“I see the Doctor has been busy this winter.”
Ospreys like nest sites in open surroundings for easy approach, with a wide, sturdy base and safety from ground predators (such as raccoons). Usually the male finds the site before the female arrives.
Ozzie arrived on Pi Day, March 14, 2015. Last year he arrived March 8 and Harriett quickly arrived 2 and a half days later.
“It’s been 6 days now,” squawked Ozzie. “Where are you Harriett?”
Harriet had made an extra stopover in The Villages, near Orlando Florida. She has a friend there named Vicki with whom she could not resist sharing some risque gossip. Vicki’s nest was still in good shape and her mate had yet to arrive. She was a bit worried he may have perished over the winter, but more likely she thought he was hanging out in Havana with a few of his friends. Harriett and Vicki started playing that card game and lost track of time. They were playing IMP’s. Harriett kept winning +36 to -36 and +42 to -42 and even +64 to -64; but Vicki, as always, was a gracious and respectful opponent, a shining example of friendly conduct.
How did she get so good, thought Vicki. “Certainly not by playing with the Doctor.”
What happens when one mate migrates back to the nest before the other?
The longer the time interval between mates’ arrival at the breeding site, the more likely it is that the first to arrive will attract or be attracted to a new mate.
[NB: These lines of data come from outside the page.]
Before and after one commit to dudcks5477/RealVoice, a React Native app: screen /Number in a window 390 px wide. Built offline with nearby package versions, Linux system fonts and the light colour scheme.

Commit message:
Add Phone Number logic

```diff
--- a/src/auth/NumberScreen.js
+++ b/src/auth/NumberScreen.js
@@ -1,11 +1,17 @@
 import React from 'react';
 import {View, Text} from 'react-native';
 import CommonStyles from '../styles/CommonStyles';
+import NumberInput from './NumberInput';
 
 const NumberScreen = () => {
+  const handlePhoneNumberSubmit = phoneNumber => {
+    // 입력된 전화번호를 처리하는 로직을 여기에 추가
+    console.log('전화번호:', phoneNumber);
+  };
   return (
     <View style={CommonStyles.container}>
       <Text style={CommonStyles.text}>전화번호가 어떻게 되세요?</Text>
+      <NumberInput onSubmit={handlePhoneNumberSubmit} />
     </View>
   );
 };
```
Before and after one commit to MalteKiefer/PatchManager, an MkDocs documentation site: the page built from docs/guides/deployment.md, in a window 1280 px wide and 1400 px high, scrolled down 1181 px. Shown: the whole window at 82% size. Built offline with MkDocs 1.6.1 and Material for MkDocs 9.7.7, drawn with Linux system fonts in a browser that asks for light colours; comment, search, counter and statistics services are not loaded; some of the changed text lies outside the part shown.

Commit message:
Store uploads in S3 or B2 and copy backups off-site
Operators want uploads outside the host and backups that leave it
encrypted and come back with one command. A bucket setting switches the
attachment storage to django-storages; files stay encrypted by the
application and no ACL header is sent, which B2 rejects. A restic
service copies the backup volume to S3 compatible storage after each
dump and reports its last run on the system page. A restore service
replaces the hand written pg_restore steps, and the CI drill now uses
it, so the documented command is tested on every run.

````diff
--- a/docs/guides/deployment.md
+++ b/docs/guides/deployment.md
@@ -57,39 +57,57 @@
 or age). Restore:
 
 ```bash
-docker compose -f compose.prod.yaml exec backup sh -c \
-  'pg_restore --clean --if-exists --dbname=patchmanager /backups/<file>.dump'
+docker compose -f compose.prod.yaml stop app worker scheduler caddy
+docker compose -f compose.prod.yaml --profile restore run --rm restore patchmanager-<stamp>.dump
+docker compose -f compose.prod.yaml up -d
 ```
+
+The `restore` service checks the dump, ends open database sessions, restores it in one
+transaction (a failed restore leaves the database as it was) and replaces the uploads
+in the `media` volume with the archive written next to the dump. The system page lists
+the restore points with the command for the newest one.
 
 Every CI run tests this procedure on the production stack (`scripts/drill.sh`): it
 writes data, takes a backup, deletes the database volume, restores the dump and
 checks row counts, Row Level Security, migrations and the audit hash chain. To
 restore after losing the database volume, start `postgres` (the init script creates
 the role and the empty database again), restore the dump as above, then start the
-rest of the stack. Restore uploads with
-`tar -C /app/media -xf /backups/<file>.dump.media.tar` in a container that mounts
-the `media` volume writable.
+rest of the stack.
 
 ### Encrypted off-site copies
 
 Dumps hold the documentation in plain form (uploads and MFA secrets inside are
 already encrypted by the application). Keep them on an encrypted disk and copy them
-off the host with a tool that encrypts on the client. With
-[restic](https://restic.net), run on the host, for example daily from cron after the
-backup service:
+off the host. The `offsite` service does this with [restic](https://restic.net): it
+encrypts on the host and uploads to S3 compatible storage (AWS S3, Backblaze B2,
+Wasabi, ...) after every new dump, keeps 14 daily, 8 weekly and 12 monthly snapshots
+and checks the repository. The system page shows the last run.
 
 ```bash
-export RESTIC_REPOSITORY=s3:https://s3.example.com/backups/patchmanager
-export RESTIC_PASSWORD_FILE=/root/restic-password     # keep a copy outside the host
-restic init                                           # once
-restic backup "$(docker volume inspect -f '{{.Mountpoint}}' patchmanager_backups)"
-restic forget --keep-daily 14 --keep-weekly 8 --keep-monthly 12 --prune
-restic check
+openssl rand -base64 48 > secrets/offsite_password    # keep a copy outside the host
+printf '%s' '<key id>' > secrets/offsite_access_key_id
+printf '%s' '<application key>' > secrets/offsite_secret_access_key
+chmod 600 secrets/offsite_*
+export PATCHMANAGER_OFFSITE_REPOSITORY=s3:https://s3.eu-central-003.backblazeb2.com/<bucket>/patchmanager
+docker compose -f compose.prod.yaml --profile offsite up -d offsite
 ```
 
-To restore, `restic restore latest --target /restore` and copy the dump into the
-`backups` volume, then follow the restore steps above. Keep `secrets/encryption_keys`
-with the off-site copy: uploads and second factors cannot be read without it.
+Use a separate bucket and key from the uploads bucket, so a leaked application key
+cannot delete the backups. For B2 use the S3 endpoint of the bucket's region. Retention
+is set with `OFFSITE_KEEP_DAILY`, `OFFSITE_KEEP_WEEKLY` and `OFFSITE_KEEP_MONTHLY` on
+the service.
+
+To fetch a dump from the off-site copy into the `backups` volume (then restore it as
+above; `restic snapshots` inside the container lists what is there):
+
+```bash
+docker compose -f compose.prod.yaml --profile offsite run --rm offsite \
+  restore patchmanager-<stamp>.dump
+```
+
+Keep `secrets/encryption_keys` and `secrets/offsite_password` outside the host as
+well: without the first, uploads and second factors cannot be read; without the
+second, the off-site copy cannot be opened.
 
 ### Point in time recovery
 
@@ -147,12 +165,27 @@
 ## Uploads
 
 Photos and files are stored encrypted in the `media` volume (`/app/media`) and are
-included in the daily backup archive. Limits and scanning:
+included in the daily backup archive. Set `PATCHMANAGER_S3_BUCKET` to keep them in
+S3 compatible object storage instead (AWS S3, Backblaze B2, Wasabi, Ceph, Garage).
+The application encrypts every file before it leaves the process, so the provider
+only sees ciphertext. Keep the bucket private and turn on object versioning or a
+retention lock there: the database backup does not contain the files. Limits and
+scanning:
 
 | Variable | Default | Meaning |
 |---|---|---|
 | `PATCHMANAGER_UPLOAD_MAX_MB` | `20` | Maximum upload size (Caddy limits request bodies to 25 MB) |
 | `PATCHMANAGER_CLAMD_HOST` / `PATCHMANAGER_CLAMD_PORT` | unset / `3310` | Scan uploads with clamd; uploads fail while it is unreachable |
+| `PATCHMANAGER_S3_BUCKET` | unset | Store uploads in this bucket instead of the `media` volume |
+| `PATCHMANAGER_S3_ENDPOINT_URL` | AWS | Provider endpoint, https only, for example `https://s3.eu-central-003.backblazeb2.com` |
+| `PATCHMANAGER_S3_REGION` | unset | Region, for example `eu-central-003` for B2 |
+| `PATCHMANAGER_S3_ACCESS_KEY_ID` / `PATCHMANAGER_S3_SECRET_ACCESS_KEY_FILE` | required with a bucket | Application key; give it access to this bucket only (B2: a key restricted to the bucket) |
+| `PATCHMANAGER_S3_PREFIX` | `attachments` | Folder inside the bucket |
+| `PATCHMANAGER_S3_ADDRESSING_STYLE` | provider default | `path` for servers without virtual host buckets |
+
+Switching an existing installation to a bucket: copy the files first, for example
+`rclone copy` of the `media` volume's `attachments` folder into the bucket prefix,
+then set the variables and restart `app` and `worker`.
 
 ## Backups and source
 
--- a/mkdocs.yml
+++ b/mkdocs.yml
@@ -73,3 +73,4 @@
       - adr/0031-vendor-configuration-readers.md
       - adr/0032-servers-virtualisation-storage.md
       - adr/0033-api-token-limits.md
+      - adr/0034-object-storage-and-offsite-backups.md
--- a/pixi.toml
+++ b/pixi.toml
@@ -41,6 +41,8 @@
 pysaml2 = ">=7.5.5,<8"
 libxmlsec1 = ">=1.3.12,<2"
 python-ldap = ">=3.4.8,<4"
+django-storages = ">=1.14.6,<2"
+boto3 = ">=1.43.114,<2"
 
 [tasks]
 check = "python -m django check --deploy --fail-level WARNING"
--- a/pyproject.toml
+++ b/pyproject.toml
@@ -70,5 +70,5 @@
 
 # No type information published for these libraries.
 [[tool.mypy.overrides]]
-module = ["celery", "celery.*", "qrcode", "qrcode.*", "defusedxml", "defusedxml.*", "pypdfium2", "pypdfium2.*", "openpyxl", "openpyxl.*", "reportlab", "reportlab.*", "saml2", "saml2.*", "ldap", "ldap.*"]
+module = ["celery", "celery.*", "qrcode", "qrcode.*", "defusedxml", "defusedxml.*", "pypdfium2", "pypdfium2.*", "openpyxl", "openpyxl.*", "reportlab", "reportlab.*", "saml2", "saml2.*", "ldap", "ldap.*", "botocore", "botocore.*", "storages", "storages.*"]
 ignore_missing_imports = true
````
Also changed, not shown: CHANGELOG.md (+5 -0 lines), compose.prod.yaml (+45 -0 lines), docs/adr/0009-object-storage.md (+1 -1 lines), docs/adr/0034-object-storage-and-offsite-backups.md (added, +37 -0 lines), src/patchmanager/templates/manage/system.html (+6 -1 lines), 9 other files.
Yes, Ospreys do mate for life as far as we know, but that bond needs to be reinforced each spring by the arrival of the second mate. If too much time elapses, a bird will accept another mate, since the instinct to breed is far greater – and more important – than the instinct to wait for a mate that may have perished over the winter.
Pay attention, Harriett!